Senator Ron Wyden (D-OR) is leading a group of 26 senators — 22 Democrats, three Republicans and one Independent — in demanding answers from Director of National Intelligence James Clapper.
Some — including Senator Rand Paul (R-KY) and foreign policy expert Fred Kaplan — have argued that Clapper misled Congress when Wyden asked in March if the NSA was collecting data on millions of Americans.
Clapper replied, “No, sir . . . not wittingly.”
Senator Wyden has only said that Clapper didn’t give a “straight answer.”
In the wake of revelations of massive data collection leaked by former NSA contractor Edward Snowden, the senator is obviously interested in giving the director another opportunity to answer in a forthright manner.
“We are concerned that by depending on secret interpretations of the PATRIOT Act that differed from an intuitive reading of the statute, this program essentially relied for years on a secret body of law,” the senators wrote, noting that the law passed in the immediate aftermath of 9/11 and reauthorized in 2011 includes a business-records authority “very broad in its scope.”
They note that the Supreme Court decision the government is relying on to authorize massive data collection — Smith v. Maryland — was “based on the technology of the rotary-dial era and did not address the type of ongoing, broad surveillance of phone records the government is now conducting.”
They suggest that by tracking location data government is “turning Americans’ cellphones into tracking devices.”
By providing seven specific questions, they said they hoped to clear up misleading statements by Clapper in the past and allow their constituents to evaluate the decisions the government is making:
1) How long has the NSA used PATRIOT Act authorities to engage in bulk collection of Americans’ records? Was this collection underway when the law was reauthorized in 2006?
2) Has the NSA used USA PATRIOT Act authorities to conduct bulk collection of any other types of records pertaining to Americans, beyond phone records?
3) Has the NSA collected or made any plans to collect Americans’ cell-site location data in bulk?
4) Have there been any violations of the court orders permitting this bulk collection, or of the rules governing access to these records?

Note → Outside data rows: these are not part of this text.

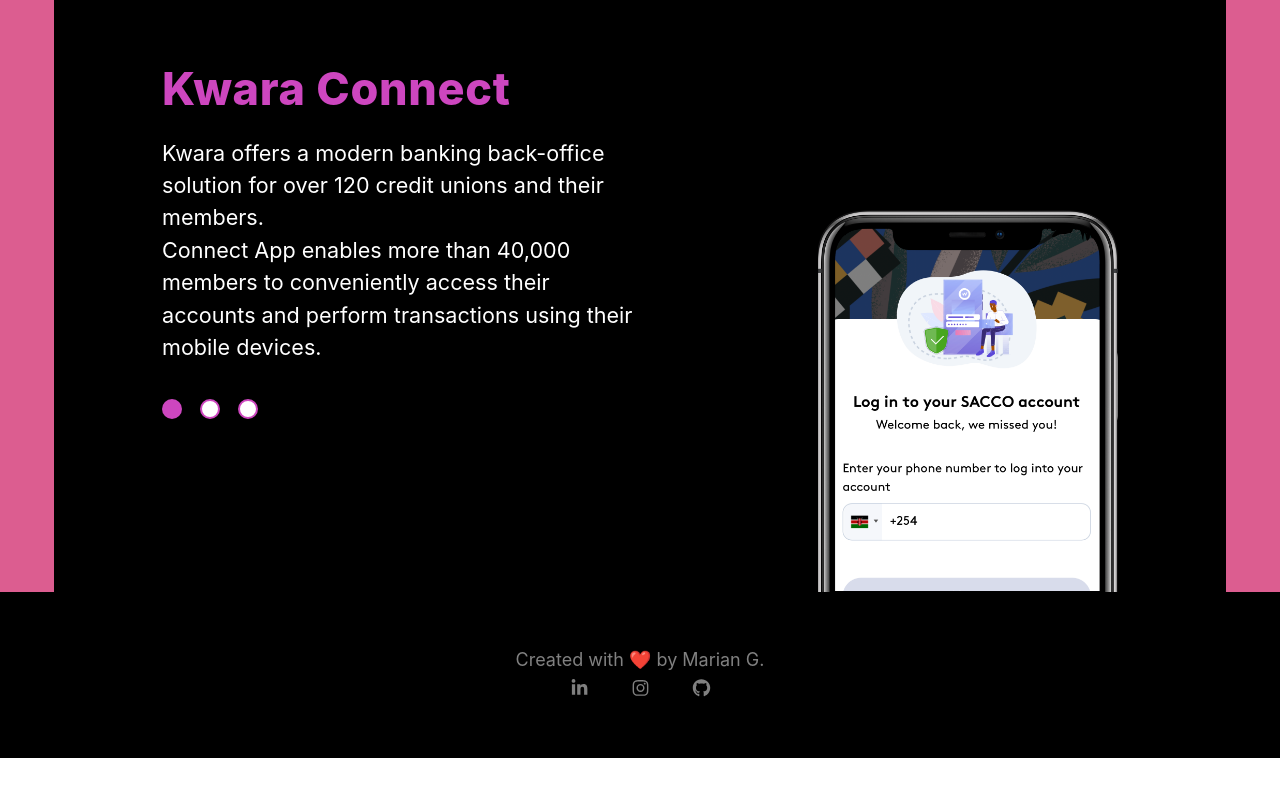
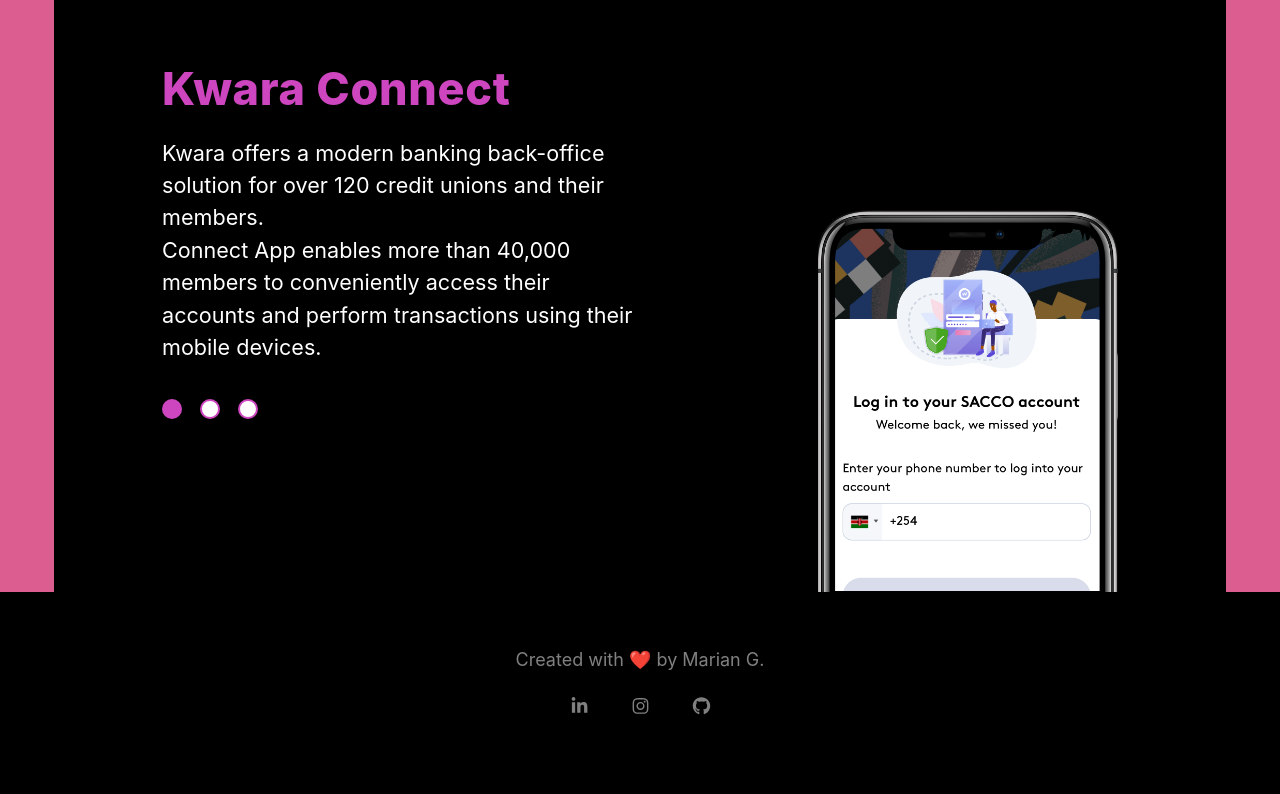
Before and after one commit to mariangace/heyMarian, a Next.js app: page / in a window 1280 px wide. Shown: the part 2016-2810 px from the top of the page. Before the commit the page ends 2774 px from the top, so only its background shows below. Built offline with nearby package versions, Linux system fonts and the light colour scheme.

Commit message:
update icons container styles

```diff
--- a/styles/Layout.module.css
+++ b/styles/Layout.module.css
@@ -12,6 +12,9 @@
   flex-direction: column;
 }
 
+.iconsContainer {
+  margin: 1rem;
+}
 @media (max-width: 600px) {
   .header {
     position: fixed;
```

If so, please describe these violations.
5) Please identify any specific examples of instances in which intelligence gained by reviewing phone records obtained through Section 215 bulk collection proved useful in thwarting a particular terrorist plot.
6) Please provide specific examples of instances in which useful intelligence was gained by reviewing phone records that could not have been obtained without the bulk collection authority, if such examples exist.

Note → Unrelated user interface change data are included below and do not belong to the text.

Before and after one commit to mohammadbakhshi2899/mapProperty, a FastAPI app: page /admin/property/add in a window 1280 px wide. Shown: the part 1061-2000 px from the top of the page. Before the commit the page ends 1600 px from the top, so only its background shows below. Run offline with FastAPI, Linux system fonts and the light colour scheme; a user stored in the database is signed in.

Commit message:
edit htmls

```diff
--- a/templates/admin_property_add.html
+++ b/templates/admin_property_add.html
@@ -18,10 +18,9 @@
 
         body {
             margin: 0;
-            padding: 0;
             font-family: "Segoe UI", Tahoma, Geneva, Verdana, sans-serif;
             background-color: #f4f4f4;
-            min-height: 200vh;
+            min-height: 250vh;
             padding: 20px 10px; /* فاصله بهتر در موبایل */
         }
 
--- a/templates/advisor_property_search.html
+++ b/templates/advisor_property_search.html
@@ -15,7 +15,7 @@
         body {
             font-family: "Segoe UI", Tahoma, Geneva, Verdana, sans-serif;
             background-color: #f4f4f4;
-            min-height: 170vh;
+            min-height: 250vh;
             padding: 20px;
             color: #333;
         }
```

7) Please describe the employment status of all persons with conceivable access to this data, including IT professionals, and detail whether they are federal employees, civilian or military, or contractors.
The senators who signed the letter are: Ron Wyden (D-OR), Mark Udall (D-CO), Lisa Murkowski (R-AK), Patrick Leahy (D-VT), Mark Kirk (R-IL), Dick Durbin (D-IL), Tom Udall (D-NM), Brian Schatz (D-HI), Jon Tester (D-MT), Jeanne Shaheen (D-NH), Dean Heller (R-NV), Mark Begich (D-AK), Bernie Sanders (I-VT), Patty Murray (D-WA), Jeff Merkley (D-OR), Mazie Hirono (D-HI), Al Franken (D-MN), Tom Harkin (D-IA), Chris Coons (D-DE), Maria Cantwell (D-WA), Richard Blumenthal (D-CT), Max Baucus (D-MT), Elizabeth Warren (D-MA), Martin Heinrich (D-NM), Tammy Baldwin (D-WI) and Mike Lee (R-UT).
Photo: Center for Strategic & International Studies via Flickr.com